Scan the entries below. Report each line where the string "power" occurs.

⟨

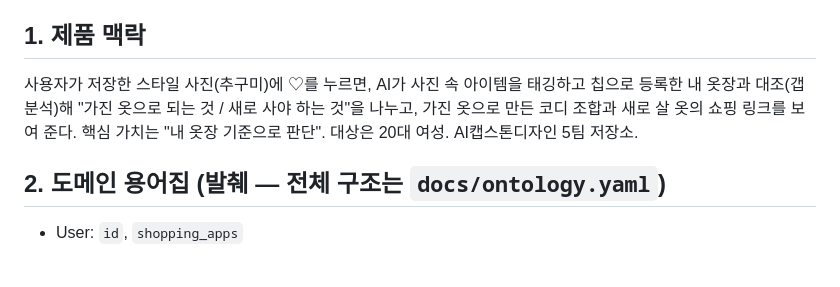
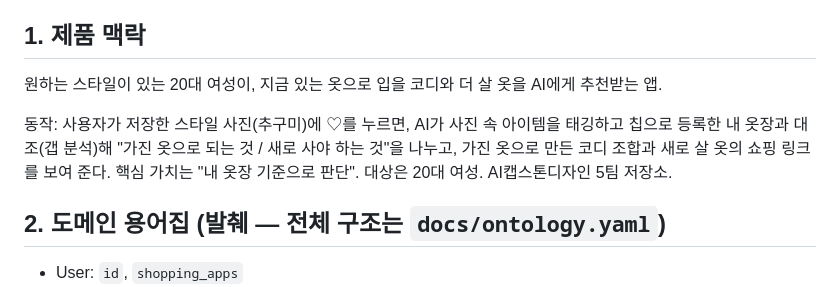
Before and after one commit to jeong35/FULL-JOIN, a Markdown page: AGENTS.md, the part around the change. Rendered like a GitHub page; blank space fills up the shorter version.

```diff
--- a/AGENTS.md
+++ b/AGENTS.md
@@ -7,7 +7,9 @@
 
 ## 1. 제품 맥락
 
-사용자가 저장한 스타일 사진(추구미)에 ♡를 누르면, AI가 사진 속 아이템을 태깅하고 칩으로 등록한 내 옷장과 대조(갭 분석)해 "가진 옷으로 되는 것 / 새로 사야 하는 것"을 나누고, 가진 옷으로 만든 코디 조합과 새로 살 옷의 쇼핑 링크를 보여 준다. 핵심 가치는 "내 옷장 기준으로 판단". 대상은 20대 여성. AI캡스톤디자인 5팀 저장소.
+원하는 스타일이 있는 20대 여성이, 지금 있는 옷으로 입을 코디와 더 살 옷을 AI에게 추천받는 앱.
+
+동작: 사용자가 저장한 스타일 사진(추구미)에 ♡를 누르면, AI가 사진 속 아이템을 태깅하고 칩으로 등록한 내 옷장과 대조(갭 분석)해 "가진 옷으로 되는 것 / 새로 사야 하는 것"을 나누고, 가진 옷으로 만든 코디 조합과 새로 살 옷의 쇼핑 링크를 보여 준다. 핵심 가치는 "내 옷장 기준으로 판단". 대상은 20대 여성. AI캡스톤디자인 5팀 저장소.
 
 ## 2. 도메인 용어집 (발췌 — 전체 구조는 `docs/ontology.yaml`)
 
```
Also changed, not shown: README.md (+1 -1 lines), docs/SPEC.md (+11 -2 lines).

⟩
⟨

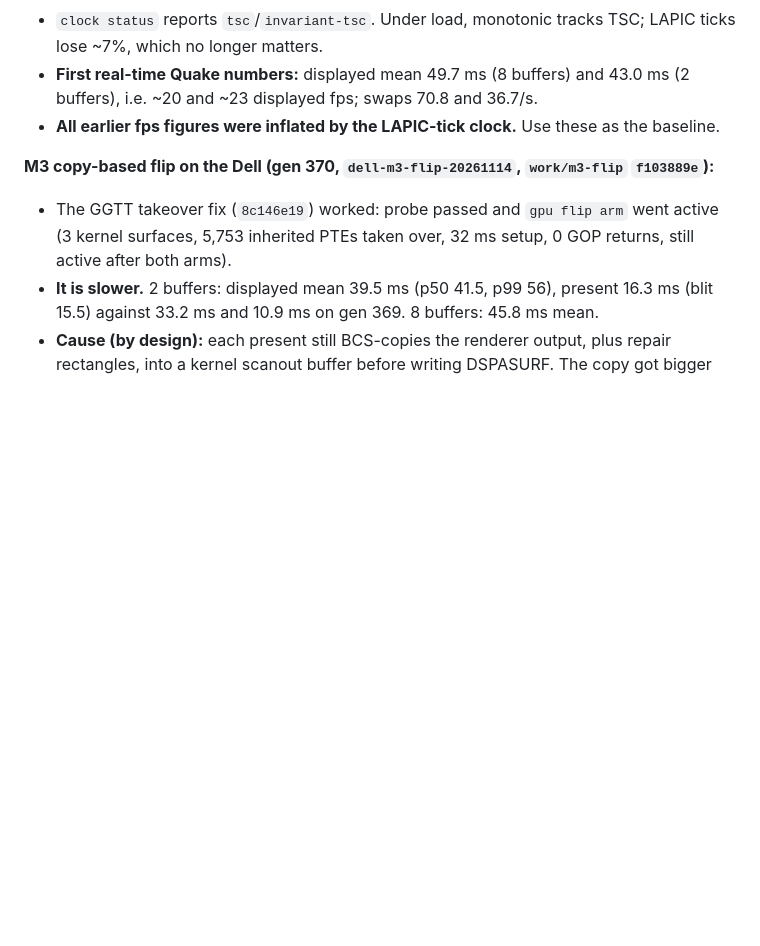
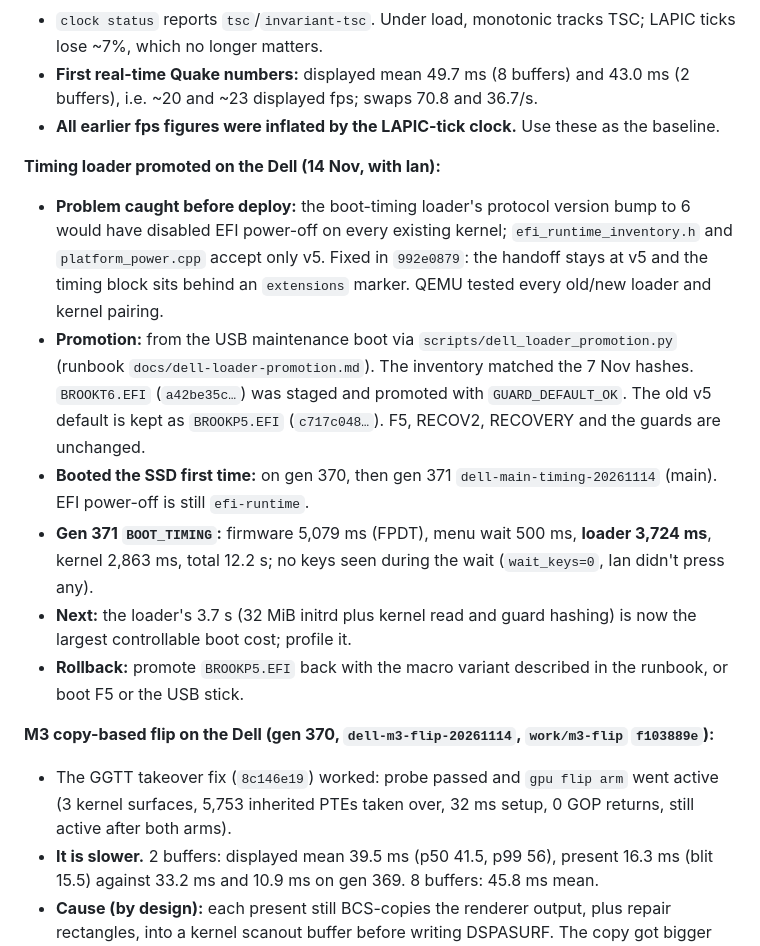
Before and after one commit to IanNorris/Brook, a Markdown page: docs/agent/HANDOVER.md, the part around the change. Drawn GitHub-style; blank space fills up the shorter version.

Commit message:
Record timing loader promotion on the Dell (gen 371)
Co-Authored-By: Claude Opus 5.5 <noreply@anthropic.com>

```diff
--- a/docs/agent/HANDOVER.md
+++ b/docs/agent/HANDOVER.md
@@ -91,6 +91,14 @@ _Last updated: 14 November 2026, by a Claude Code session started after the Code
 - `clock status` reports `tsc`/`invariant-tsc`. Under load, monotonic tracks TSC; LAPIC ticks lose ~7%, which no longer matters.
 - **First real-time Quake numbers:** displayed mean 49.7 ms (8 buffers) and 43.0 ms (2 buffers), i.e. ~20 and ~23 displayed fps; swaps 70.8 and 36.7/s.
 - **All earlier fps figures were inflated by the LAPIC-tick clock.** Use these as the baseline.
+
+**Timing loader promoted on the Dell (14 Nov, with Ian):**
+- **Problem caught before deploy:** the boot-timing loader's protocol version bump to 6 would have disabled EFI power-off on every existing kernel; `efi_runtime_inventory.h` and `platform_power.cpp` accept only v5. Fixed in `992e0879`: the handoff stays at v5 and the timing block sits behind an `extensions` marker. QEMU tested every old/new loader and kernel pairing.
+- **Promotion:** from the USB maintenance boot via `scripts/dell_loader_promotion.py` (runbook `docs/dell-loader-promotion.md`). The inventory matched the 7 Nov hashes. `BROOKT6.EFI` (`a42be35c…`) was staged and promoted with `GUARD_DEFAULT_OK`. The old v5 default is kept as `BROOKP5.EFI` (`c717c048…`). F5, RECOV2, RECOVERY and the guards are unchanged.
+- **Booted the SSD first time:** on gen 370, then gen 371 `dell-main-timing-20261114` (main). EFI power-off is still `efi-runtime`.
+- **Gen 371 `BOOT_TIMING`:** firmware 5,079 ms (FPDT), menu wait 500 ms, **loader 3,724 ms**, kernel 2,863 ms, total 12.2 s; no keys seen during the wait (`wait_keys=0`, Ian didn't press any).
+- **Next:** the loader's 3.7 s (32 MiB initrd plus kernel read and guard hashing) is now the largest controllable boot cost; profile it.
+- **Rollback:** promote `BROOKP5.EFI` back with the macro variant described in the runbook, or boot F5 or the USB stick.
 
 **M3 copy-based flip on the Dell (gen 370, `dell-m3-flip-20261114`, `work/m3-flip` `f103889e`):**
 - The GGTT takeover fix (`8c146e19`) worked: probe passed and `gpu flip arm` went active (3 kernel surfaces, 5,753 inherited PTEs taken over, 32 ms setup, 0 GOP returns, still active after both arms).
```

⟩

**Expected answer**.
+- **Problem caught before deploy:** the boot-timing loader's protocol version bump to 6 would have disabled EFI power-off on every existing kernel; `efi_runtime_inventory.h` and `platform_power.cpp` accept only v5. Fixed in `992e0879`: the handoff stays at v5 and the timing block sits behind an `extensions` marker. QEMU tested every old/new loader and kernel pairing.
+- **Booted the SSD first time:** on gen 370, then gen 371 `dell-main-timing-20261114` (main). EFI power-off is still `efi-runtime`.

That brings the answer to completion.